McClatchy also explores the broadly held view that the US drone attacks are exacerbating conflicts, not solving them, in the regions where they take place.
Obama, they think, is misinterpreting international law, including the laws of war, which they say apply only to the uniformed military, not the civilian CIA, and to traditional battlefields like those in Afghanistan, not to Pakistan’s tribal area, even though it may be a sanctuary for al Qaida and other violent groups. They argue that Obama also is strengthening his executive powers with an excessively broad application of the September 2001 use-of-force resolution.
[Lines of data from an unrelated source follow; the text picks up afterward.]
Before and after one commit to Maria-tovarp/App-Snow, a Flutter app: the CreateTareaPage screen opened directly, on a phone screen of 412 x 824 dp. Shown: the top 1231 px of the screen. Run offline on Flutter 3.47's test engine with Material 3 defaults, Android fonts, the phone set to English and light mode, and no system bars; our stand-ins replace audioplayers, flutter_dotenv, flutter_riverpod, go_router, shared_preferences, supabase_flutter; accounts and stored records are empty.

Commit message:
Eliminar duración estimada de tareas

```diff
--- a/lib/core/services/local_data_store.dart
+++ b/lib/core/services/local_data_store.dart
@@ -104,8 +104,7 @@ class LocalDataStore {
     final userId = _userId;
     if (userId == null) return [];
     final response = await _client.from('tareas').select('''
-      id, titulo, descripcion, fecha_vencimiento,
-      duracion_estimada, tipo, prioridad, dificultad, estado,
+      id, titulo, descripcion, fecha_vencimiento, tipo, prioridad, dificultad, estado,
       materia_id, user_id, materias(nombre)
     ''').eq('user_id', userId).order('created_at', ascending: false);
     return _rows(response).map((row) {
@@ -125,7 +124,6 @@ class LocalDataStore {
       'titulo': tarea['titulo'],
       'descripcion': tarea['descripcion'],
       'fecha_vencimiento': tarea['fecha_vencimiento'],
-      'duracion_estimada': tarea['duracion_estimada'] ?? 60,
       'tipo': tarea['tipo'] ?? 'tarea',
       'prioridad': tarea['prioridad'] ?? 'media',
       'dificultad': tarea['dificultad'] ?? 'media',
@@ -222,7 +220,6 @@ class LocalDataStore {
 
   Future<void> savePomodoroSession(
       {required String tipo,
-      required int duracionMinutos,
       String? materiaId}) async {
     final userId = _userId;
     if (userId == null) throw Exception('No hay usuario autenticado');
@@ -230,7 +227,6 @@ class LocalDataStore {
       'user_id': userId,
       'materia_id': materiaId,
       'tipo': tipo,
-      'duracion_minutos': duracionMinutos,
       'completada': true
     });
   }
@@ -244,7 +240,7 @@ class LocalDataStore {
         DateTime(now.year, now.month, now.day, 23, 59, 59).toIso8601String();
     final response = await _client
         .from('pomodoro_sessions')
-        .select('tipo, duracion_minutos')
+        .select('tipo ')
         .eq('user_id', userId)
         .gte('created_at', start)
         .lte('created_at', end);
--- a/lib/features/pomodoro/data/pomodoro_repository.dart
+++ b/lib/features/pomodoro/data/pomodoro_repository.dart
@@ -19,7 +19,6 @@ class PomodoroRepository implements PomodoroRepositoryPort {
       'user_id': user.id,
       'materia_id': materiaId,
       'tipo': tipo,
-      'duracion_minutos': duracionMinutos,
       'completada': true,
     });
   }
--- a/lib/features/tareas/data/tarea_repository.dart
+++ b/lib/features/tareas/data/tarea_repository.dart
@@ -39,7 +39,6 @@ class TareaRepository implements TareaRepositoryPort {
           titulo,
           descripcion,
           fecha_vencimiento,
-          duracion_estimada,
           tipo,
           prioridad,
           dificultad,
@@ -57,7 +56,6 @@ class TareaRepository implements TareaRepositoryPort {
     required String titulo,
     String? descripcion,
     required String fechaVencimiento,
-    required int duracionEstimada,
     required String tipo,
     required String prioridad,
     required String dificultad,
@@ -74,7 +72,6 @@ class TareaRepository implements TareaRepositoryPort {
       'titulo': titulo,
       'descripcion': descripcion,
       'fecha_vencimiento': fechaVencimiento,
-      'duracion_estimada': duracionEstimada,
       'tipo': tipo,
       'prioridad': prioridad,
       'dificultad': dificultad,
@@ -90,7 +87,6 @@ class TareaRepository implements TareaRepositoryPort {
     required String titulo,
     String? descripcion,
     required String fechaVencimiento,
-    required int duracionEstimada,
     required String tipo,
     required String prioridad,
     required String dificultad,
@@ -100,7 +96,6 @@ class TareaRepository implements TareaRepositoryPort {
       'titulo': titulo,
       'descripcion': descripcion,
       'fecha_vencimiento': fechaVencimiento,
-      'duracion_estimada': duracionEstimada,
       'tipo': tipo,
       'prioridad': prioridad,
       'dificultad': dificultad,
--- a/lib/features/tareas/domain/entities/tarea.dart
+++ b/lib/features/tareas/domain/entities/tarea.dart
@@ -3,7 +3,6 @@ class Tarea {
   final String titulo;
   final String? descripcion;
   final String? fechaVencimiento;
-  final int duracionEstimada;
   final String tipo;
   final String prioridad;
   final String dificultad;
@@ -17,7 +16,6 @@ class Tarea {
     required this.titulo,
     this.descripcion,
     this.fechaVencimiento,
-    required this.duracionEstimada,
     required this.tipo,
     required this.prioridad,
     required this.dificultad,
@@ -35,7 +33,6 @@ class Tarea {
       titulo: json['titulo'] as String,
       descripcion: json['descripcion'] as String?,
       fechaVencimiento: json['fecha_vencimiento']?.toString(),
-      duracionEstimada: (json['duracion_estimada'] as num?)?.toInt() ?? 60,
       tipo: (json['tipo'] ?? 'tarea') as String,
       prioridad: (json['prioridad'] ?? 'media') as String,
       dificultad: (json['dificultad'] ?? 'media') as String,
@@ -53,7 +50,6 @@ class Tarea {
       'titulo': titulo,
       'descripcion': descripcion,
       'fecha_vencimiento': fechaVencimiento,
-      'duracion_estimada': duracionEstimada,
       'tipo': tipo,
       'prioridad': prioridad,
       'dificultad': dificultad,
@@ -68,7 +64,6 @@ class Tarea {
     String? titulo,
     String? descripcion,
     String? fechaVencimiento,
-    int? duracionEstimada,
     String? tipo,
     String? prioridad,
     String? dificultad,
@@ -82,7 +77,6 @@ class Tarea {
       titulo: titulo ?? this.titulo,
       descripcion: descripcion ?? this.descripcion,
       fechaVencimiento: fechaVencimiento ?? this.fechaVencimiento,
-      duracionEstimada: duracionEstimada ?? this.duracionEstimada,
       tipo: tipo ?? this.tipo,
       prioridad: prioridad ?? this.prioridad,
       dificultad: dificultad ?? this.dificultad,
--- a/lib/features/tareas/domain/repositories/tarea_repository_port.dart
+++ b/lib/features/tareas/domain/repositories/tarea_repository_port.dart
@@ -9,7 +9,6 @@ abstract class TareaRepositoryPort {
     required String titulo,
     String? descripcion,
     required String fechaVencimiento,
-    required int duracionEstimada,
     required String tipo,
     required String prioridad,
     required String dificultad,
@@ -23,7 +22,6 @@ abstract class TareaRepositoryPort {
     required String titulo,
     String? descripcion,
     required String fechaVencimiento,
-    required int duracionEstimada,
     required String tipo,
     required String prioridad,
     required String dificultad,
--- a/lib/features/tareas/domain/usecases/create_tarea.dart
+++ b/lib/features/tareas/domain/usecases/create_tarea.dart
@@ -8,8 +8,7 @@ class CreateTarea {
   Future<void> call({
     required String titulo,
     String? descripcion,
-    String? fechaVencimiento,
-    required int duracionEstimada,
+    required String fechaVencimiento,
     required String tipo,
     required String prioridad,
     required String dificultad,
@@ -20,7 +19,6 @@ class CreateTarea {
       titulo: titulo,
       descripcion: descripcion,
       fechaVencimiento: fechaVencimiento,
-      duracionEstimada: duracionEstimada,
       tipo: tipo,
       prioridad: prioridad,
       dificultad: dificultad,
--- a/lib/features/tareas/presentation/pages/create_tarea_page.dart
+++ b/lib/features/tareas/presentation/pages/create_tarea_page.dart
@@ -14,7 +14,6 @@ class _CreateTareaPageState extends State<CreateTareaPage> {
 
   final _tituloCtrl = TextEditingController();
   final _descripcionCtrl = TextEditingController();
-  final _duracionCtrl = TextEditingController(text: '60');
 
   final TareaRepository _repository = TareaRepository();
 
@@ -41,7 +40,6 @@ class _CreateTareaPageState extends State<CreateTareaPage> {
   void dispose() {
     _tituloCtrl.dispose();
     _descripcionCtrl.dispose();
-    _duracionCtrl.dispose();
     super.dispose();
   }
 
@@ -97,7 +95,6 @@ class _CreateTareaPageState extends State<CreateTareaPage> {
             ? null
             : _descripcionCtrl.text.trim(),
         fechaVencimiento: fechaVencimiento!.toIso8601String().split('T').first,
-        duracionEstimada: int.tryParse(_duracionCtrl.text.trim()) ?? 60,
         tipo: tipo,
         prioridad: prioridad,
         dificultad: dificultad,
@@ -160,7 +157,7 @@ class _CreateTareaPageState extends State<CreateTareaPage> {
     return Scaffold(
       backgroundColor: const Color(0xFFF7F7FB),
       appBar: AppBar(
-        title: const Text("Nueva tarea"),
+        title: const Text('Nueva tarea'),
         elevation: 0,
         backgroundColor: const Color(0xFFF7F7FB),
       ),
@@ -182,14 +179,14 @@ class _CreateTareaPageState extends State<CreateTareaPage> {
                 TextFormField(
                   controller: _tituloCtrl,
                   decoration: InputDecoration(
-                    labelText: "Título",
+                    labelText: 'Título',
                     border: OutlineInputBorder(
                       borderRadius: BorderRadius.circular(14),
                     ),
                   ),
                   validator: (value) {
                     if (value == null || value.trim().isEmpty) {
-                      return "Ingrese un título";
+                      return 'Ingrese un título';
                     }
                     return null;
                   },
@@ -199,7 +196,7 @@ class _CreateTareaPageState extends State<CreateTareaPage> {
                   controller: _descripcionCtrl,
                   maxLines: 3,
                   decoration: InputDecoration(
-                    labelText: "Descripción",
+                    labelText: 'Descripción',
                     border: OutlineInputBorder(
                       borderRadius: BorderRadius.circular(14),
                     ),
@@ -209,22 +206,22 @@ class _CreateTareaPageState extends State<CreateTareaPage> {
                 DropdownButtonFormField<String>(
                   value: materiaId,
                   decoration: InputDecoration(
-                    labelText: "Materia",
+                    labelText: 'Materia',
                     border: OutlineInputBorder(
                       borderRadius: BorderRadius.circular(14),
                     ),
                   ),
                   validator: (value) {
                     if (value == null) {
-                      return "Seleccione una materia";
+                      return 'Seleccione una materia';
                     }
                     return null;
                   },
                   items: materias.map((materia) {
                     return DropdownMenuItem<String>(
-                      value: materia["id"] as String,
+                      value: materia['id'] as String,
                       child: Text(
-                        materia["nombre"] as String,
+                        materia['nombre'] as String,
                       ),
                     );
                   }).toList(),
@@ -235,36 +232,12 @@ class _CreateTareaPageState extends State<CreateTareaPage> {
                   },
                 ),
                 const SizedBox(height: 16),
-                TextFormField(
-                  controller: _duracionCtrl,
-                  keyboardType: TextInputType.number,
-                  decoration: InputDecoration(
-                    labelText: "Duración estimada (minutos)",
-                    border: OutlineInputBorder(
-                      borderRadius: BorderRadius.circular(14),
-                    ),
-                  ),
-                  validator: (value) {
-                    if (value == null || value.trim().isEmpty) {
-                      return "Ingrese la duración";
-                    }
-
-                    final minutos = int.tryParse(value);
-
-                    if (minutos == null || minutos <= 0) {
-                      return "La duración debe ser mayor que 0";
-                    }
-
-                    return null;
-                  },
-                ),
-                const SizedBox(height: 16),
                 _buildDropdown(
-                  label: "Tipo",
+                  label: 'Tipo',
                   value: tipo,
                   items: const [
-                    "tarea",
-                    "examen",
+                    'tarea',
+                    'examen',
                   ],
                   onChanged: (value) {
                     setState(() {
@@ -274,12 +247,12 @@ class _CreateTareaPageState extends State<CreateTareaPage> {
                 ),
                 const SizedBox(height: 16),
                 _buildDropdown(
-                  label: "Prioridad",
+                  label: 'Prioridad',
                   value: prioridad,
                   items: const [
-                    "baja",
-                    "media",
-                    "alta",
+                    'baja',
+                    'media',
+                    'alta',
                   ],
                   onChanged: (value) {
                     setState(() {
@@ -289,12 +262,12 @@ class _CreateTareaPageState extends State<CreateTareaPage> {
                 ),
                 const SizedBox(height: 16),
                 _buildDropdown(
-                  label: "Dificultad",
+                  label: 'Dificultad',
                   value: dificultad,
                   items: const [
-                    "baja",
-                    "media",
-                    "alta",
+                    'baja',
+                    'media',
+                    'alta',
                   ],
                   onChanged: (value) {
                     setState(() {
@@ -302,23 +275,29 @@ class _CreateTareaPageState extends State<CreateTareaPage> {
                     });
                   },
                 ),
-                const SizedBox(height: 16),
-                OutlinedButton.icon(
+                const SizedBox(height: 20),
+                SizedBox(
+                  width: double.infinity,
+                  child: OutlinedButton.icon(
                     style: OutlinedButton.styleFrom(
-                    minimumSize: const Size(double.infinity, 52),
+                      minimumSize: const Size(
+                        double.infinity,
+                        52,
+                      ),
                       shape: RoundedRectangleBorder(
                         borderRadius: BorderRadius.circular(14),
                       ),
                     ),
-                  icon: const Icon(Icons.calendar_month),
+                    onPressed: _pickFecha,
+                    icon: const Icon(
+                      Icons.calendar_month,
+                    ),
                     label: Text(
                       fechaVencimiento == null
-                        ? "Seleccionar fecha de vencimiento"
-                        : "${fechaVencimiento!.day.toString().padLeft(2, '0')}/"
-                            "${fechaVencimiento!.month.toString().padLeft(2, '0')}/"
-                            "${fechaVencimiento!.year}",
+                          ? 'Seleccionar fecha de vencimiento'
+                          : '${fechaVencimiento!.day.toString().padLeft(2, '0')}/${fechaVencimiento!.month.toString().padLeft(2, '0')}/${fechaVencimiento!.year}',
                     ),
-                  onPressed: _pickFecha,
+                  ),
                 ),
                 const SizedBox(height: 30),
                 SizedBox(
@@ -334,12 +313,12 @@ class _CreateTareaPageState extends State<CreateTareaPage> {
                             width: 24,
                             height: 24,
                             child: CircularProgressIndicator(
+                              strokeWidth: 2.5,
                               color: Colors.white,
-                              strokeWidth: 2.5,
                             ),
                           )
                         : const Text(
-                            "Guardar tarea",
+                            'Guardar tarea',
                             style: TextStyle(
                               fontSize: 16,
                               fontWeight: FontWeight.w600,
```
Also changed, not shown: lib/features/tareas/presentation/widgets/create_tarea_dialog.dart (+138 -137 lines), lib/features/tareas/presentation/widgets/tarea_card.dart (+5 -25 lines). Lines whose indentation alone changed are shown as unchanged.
The administration’s definition of “imminent threat” also is in dispute. The Justice Department’s leaked white paper argues the United States should be able “to act in self-defense in circumstances where there is evidence of further imminent attacks by terrorist groups even if there is no specific evidence of where such an attack will take place or of the precise nature of the attack.” Legal scholars counter that the administration is using an exaggerated definition of imminence that doesn’t exist in international law.
“I’m thankful that my doctors don’t use their (the administration’s) definition of imminence when looking at imminent death. A head cold could be enough to pull the plug on you,” said Morris Davis, a Howard University Law School professor and former Air Force lawyer who served as chief prosecutor of the Guantanamo Bay terrorism trials.
Since 2004, drone program critics say, the strikes have killed hundreds of civilians, fueling anti-U.S. outrage, boosting extremist recruiting, and helping to destabilize Pakistan’s U.S.-backed government. And some experts warn that the United States may be setting a new standard of international conduct that other countries will grasp to justify their own targeted killings and to evade accountability.
Read McClatchy's complete reporting here.